Under the sentencing guidelines, the offense level will usually be determined by the offense level of the underlying conduct. U.S.S.G. § 2E1.1. If, as here, the underlying conduct is wire fraud, the offense level increases based on the amount of money lost. U.S.S.G. § 2F1.1.


The Court made clear that it would not interpret civil RICO narrowly in Sedima, S.P.R.L. v. Imrex Co., 473 U.S. 479 (1985). The Court noted that its broad interpretation of civil RICO "is amply supported by our prior cases and the general principles surrounding the statute.... This is the lesson not only of Congress's self-consciously expansive language and overall approach,... but also of its express admonition that RICO is to `be literally construed to effectuate its remedial purposes.'" Id. at 497-98 (citation omitted) (quoting Pub. L. 91-452 § 904(a), 84 Stat. 947). The Court further explained: "The statute's `remedial purposes' are nowhere more evident than in the provision of a private action for those injured by racketeering activity.... RICO was an aggressive initiative to supplement old remedies and develop new methods for fighting crime.... While few of the legislative statements about novel remedies and attacking crime on all fronts... were made with direct reference to § 1964(c), it is in this spirit that all of the Act's provisions should be read." Id. at 498 (citations omitted). The Court noted the concern of the Court of Appeals over the uses to which civil RICO was being put but explained that these uses are "hardly a sufficient reason for assuming that the provision is being misconstrued." Id. at 499The Court stressed the expansive take it had on civil RICO by noting: "`[T]he fact that RICO has been applied in situations not expressly anticipated by Congress does not demonstrate ambiguity. It demonstrates breadth.'" Id. (quoting Haroco, Inc. v. Am. Nat'l Bank & Trust Co. of Chi., 747 F.2d 384, 398 (7th Cir. 1984) (alteration in original). See also, e.g., H.J. Inc. v. Northwestern Bell Tel., Co., 492 U.S. 229, 236 (1989) (commenting that the breadth of the predicate offenses and Congress's failure to interpret the term "pattern" in the statute applies to criminal and civil applications of the Act); Sedima, 473 U.S. at 493 (rejecting a restrictive interpretation of § 1964(c) that would have made a criminal conviction a prerequisite for a civil RICO suit).
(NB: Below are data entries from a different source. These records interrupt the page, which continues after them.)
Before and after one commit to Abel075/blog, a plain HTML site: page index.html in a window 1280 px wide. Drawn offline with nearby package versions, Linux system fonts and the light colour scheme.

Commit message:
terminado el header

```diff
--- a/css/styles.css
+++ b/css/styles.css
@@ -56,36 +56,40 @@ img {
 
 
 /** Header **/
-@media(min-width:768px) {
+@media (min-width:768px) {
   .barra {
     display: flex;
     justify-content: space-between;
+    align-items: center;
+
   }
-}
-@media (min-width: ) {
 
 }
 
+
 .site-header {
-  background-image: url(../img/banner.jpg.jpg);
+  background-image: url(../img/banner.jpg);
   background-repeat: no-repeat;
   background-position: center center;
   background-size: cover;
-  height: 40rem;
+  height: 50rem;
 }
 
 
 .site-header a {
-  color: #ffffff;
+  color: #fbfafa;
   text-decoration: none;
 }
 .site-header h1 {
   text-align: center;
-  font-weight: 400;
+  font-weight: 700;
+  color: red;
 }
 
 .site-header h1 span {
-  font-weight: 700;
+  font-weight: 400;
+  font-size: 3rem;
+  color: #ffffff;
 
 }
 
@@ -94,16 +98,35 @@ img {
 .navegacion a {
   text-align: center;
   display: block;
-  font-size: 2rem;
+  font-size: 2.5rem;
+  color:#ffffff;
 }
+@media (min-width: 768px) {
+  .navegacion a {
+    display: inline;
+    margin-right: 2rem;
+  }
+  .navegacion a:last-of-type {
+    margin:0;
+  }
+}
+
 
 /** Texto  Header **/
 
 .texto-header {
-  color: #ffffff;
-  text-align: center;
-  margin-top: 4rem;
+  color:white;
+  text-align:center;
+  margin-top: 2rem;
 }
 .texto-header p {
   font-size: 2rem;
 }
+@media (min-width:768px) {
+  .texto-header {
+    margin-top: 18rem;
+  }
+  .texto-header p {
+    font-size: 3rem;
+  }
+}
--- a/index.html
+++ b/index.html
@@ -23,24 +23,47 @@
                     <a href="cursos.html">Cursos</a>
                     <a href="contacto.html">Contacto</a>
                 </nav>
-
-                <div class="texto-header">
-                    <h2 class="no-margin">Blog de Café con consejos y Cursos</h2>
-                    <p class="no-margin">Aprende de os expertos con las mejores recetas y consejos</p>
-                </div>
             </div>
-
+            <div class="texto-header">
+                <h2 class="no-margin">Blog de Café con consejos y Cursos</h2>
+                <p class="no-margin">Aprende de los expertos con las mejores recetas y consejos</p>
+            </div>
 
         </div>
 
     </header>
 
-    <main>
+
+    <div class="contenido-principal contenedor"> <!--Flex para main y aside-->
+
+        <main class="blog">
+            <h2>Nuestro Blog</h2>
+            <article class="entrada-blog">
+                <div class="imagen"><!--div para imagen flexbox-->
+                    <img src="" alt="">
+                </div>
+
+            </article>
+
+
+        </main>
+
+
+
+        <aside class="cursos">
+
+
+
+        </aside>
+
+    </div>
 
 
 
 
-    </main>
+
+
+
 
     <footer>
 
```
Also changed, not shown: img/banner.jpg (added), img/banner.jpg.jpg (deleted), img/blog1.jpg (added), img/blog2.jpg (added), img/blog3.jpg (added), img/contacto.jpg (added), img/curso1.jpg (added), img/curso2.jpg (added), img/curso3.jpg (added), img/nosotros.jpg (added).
Notably in both the civil and criminal context, the lost tax revenue does not itself constitute the penalty exacted. Instead, the fine, jail time, or damages assessed simply use the lost revenue as a factor to be employed - after appropriate multiplication, etc. - to determine the size of the civil or criminal penalties to be imposed.


As the Supreme Court has noted, the civil and criminal remedies taken together mean that "RICO provides for drastic remedies." H.J. Inc., 492 U.S. at 233.
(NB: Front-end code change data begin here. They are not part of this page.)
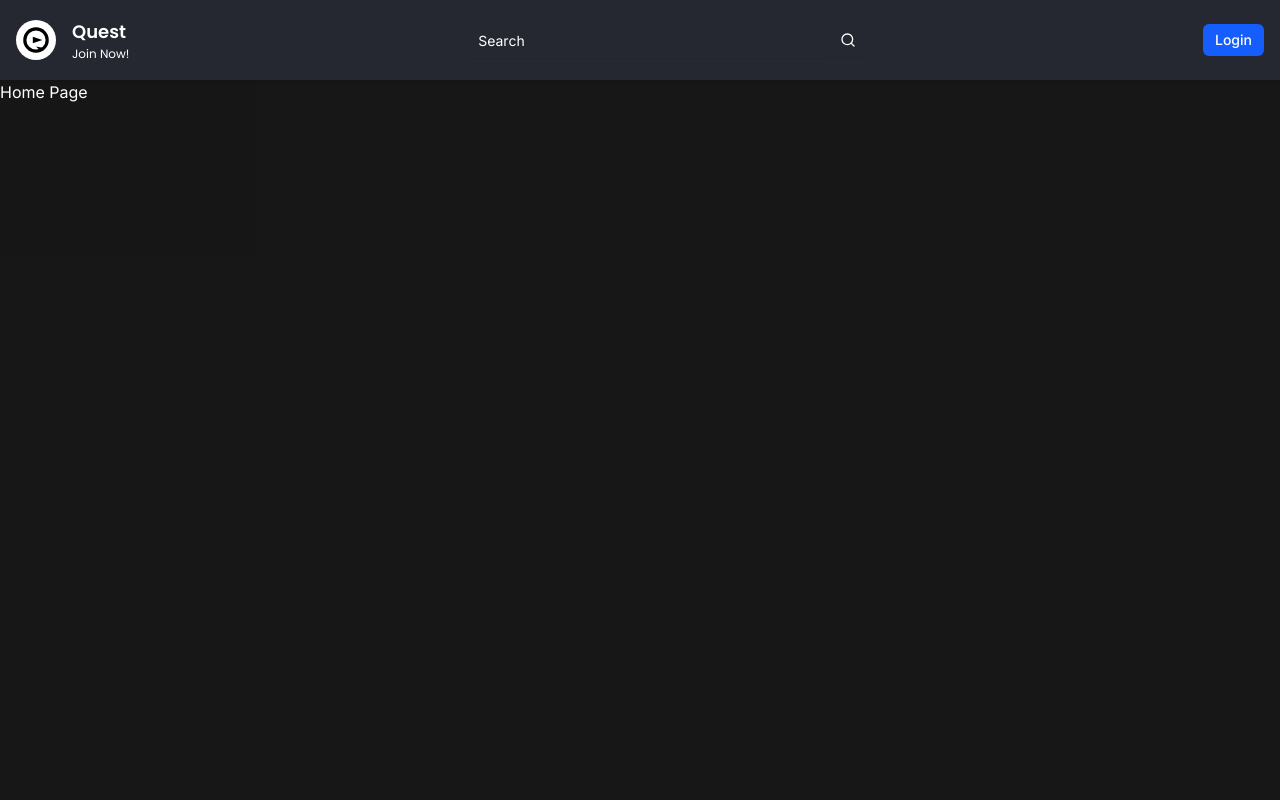
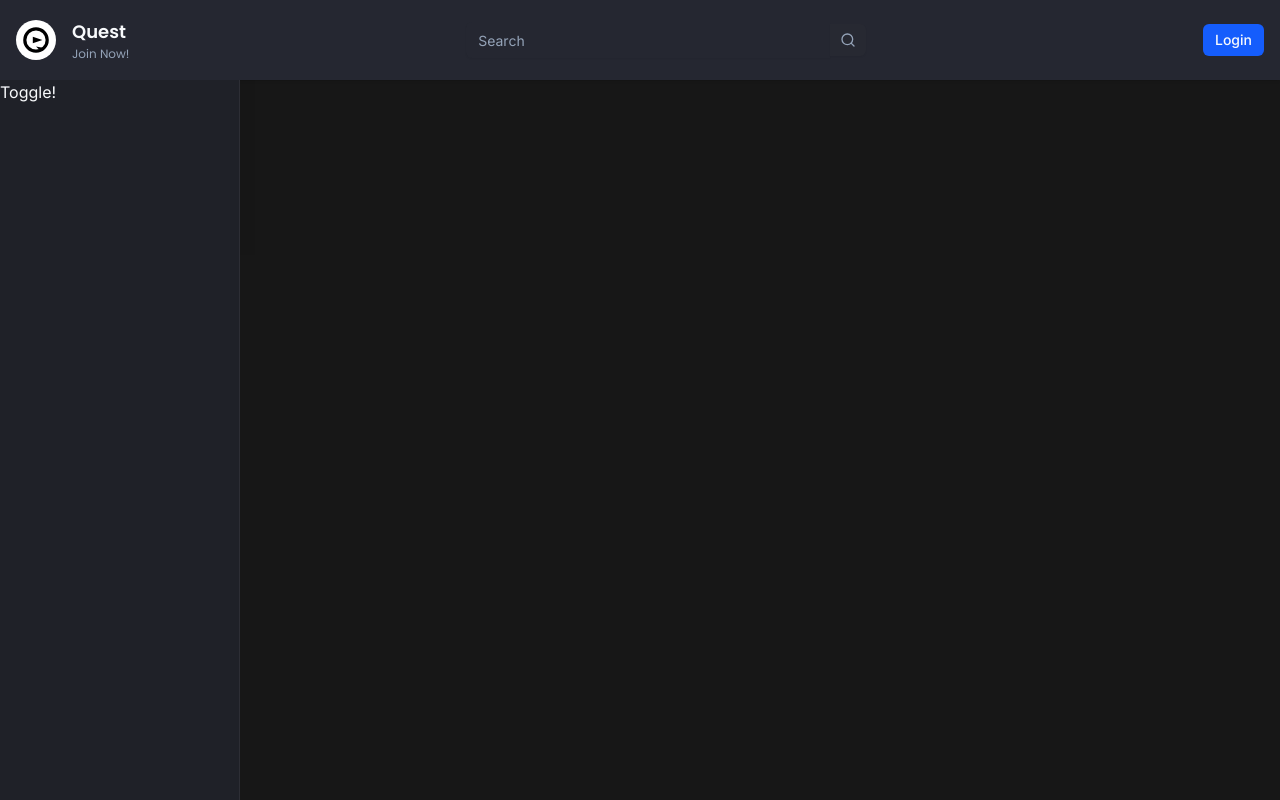
Before and after one commit to rdcassin/twitch-clone-frontend, a Next.js app: page / in a window 1280 px wide. Built offline with nearby package versions, Linux system fonts and the light colour scheme; no server answers.

Commit message:
started sidebar... lots more to do...

```diff
--- /dev/null
+++ b/app/(browse)/_components/sidebar/index.tsx
@@ -0,0 +1,10 @@
+import { Toggle } from "./toggle";
+import { Wrapper } from "./wrapper";
+
+export const Sidebar = () => {
+  return (
+    <Wrapper>
+      <Toggle />
+    </Wrapper>
+  );
+};
--- /dev/null
+++ b/app/(browse)/_components/sidebar/toggle.tsx
@@ -0,0 +1,16 @@
+"use client";
+
+import { useSidebar } from "@/lib/store/sidebar";
+
+export const Toggle = () => {
+  const {
+    isCollapsed,
+    isMobileOpen,
+    toggleCollapse,
+    toggleMobile,
+    setCollapsed,
+    setMobileOpen,
+  } = useSidebar();
+
+  return <div>Toggle!</div>;
+};
--- /dev/null
+++ b/app/(browse)/_components/sidebar/wrapper.tsx
@@ -0,0 +1,30 @@
+"use client";
+
+import { useSidebar } from "@/lib/store/sidebar";
+import { cn } from "@/lib/utils";
+
+interface WrapperProps {
+  children: React.ReactNode;
+}
+
+export const Wrapper = ({ children }: WrapperProps) => {
+  const {
+    isCollapsed,
+    isMobileOpen,
+    toggleCollapse,
+    toggleMobile,
+    setCollapsed,
+    setMobileOpen,
+  } = useSidebar();
+
+  return (
+    <aside
+      className={cn(
+        "fixed left-0 flex flex-col w-60 h-full bg-background border-r border-[#2D2E35] z-50",
+        isCollapsed && "w-[70px]",
+      )}
+    >
+      {children}
+    </aside>
+  );
+};
--- a/app/(browse)/layout.tsx
+++ b/app/(browse)/layout.tsx
@@ -1,10 +1,14 @@
 import { Navbar } from "./_components/navbar";
+import { Sidebar } from "./_components/sidebar";
 
 const BrowseLayout = ({ children }: { children: React.ReactNode }) => {
   return (
     <>
       <Navbar />
-      <div className="flex h-full pt-20">{children}</div>
+      <div className="flex h-full pt-20">
+        <Sidebar />
+        {children}
+      </div>
     </>
   );
 };
--- a/app/globals.css
+++ b/app/globals.css
@@ -7,7 +7,7 @@ html,
 body,
 :root {
   height: 100%;
-  @apply bg-neutral-900/80;
+  @apply bg-neutral-900/80; /* This class uses a direct Tailwind color, not a custom variable */
 }
 
 .hidden-scrollbar {
@@ -60,65 +60,65 @@ body,
 }
 
 :root {
-  --background: 0 0% 100%;
-  --foreground: 222.2 84% 4.9%;
+  --background: hsl(0 0% 100%);
+  --foreground: hsl(222.2 84% 4.9%);
 
-  --card: 0 0% 100%;
-  --card-foreground: 222.2 84% 4.9%;
+  --card: hsl(0 0% 100%);
+  --card-foreground: hsl(222.2 84% 4.9%);
 
-  --popover: 0 0% 100%;
-  --popover-foreground: 222.2 84% 4.9%;
+  --popover: hsl(0 0% 100%);
+  --popover-foreground: hsl(222.2 84% 4.9%);
 
-  --primary: 222.2 47.4% 11.2%;
-  --primary-foreground: 210 40% 98%;
+  --primary: hsl(222.2 47.4% 11.2%);
+  --primary-foreground: hsl(210 40% 98%);
 
-  --secondary: 210 40% 96.1%;
-  --secondary-foreground: 222.2 47.4% 11.2%;
+  --secondary: hsl(210 40% 96.1%);
+  --secondary-foreground: hsl(222.2 47.4% 11.2%);
 
-  --muted: 210 40% 96.1%;
-  --muted-foreground: 215.4 16.3% 46.9%;
+  --muted: hsl(210 40% 96.1%);
+  --muted-foreground: hsl(215.4 16.3% 46.9%);
 
-  --accent: 210 40% 96.1%;
-  --accent-foreground: 222.2 47.4% 11.2%;
+  --accent: hsl(210 40% 96.1%);
+  --accent-foreground: hsl(222.2 47.4% 11.2%);
 
-  --destructive: 0 84.2% 60.2%;
-  --destructive-foreground: 210 40% 98%;
+  --destructive: hsl(0 84.2% 60.2%);
+  --destructive-foreground: hsl(210 40% 98%);
 
-  --border: 214.3 31.8% 91.4%;
-  --input: 214.3 31.8% 91.4%;
-  --ring: 222.2 84% 4.9%;
+  --border: hsl(214.3 31.8% 91.4%);
+  --input: hsl(214.3 31.8% 91.4%);
+  --ring: hsl(222.2 84% 4.9%);
 
   --radius: 0.5rem;
 }
 
 .dark {
-  --background: 226.7 12.7% 13.9%;
-  --foreground: 210 40% 98%;
+  --background: hsl(226.7 12.7% 13.9%);
+  --foreground: hsl(210 40% 98%);
 
-  --card: 226.7 12.7% 13.9%;
-  --card-foreground: 210 40% 98%;
+  --card: hsl(226.7 12.7% 13.9%);
+  --card-foreground: hsl(210 40% 98%);
 
-  --popover: 226.7 12.7% 13.9%;
-  --popover-foreground: 210 40% 98%;
+  --popover: hsl(226.7 12.7% 13.9%);
+  --popover-foreground: hsl(210 40% 98%);
 
-  --primary: 210 40% 98%;
-  --primary-foreground: 222.2 47.4% 11.2%;
+  --primary: hsl(210 40% 98%);
+  --primary-foreground: hsl(222.2 47.4% 11.2%);
 
-  --secondary: 226.7 12.7% 17.5%;
-  --secondary-foreground: 210 40% 98%;
+  --secondary: hsl(226.7 12.7% 17.5%);
+  --secondary-foreground: hsl(210 40% 98%);
 
-  --muted: 226.7 12.7% 17.5%;
-  --muted-foreground: 215 20.2% 65.1%;
+  --muted: hsl(226.7 12.7% 17.5%);
+  --muted-foreground: hsl(215 20.2% 65.1%);
 
-  --accent: 226.7 12.7% 17.5%;
-  --accent-foreground: 210 40% 98%;
+  --accent: hsl(226.7 12.7% 17.5%);
+  --accent-foreground: hsl(210 40% 98%);
 
-  --destructive: 0 62.8% 30.6%;
-  --destructive-foreground: 210 40% 98%;
+  --destructive: hsl(0 62.8% 30.6%);
+  --destructive-foreground: hsl(210 40% 98%);
 
-  --border: 226.7 12.7% 17.5%;
-  --input: 226.7 12.7% 17.5%;
-  --ring: 212.7 26.8% 83.9%;
+  --border: hsl(226.7 12.7% 17.5%);
+  --input: hsl(226.7 12.7% 17.5%);
+  --ring: hsl(212.7 26.8% 83.9%);
 }
 
 @layer base {
--- a/app/layout.tsx
+++ b/app/layout.tsx
@@ -1,31 +1,25 @@
 import { ClerkProvider } from "@clerk/nextjs";
 import { dark } from "@clerk/themes";
-import type { Metadata } from "next";
 import { Inter } from "next/font/google";
 import "./globals.css";
-
 import { ThemeProvider } from "@/components/theme-provider";
 
 const inter = Inter({ subsets: ["latin"] });
 
-export const metadata: Metadata = {
-  title: "Create Next App",
-  description: "Generated by create next app",
-};
-
 export default function RootLayout({
   children,
-}: Readonly<{
+}: {
   children: React.ReactNode;
-}>) {
+}) {
   return (
     <ClerkProvider appearance={{ baseTheme: dark }} afterSignOutUrl="/">
-      <html lang="en">
+      <html lang="en" suppressHydrationWarning>
         <body className={inter.className}>
           <ThemeProvider
             attribute="class"
-            forcedTheme="dark"
-            storageKey="quest-theme"
+            defaultTheme="dark"
+            enableSystem={false}
+            disableTransitionOnChange
           >
             {children}
           </ThemeProvider>
--- /dev/null
+++ b/lib/store/sidebar.ts
@@ -0,0 +1,19 @@
+import { create } from "zustand";
+
+interface SidebarStore {
+  isCollapsed: boolean;
+  isMobileOpen: boolean;
+  toggleCollapse: () => void;
+  toggleMobile: () => void;
+  setCollapsed: (collapsed: boolean) => void;
+  setMobileOpen: (open: boolean) => void;
+}
+
+export const useSidebar = create<SidebarStore>((set) => ({
+  isCollapsed: false,
+  isMobileOpen: false,
+  toggleCollapse: () => set((state) => ({ isCollapsed: !state.isCollapsed })),
+  toggleMobile: () => set((state) => ({ isMobileOpen: !state.isMobileOpen })),
+  setCollapsed: (collapsed) => set({ isCollapsed: collapsed }),
+  setMobileOpen: (open) => set({ isMobileOpen: open }),
+}));
--- a/package.json
+++ b/package.json
@@ -32,7 +32,8 @@
     "react": "19.1.0",
     "react-dom": "19.1.0",
     "svix": "^1.69.0",
-    "tailwind-merge": "^3.3.1"
+    "tailwind-merge": "^3.3.1",
+    "zustand": "^5.0.6"
   },
   "devDependencies": {
     "@eslint/eslintrc": "^3",
```
Also changed, not shown: 1 other file (tests, documents, lock files or other folders).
In support of its holding that civil RICO suits against "legitimate" business enterprises were permissible in addition to those brought against organized crime organizations, the Supreme Court stated: "Yet this defect -if defect it is - is inherent in the statute as written, and its correction must lie with Congress. It is not for the judiciary to eliminate the private action in situations where Congress has provided it...." Sedima, 473 U.S. at 499-500.
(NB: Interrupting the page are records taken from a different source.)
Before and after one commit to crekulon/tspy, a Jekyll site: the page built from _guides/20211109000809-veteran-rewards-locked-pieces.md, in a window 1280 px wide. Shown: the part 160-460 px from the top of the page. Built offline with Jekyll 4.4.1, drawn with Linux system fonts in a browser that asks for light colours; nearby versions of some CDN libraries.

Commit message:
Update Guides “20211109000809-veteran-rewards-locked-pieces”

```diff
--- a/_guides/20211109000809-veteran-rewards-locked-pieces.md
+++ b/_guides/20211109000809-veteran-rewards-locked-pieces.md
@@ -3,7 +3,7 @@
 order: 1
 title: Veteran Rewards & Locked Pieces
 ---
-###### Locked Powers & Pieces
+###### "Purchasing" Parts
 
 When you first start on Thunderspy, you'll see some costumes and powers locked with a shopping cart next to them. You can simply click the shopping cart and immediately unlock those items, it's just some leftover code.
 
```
The majority characterizes the issue in this case as whether Congress intended to abrogate the revenue rule when it passed RICO. As is apparent from my dissent, I view the issue differently. For me, the question is whether Congress, in RICO, created a cause of action giving rise to damages, and did so without regard to the existence of the revenue rule.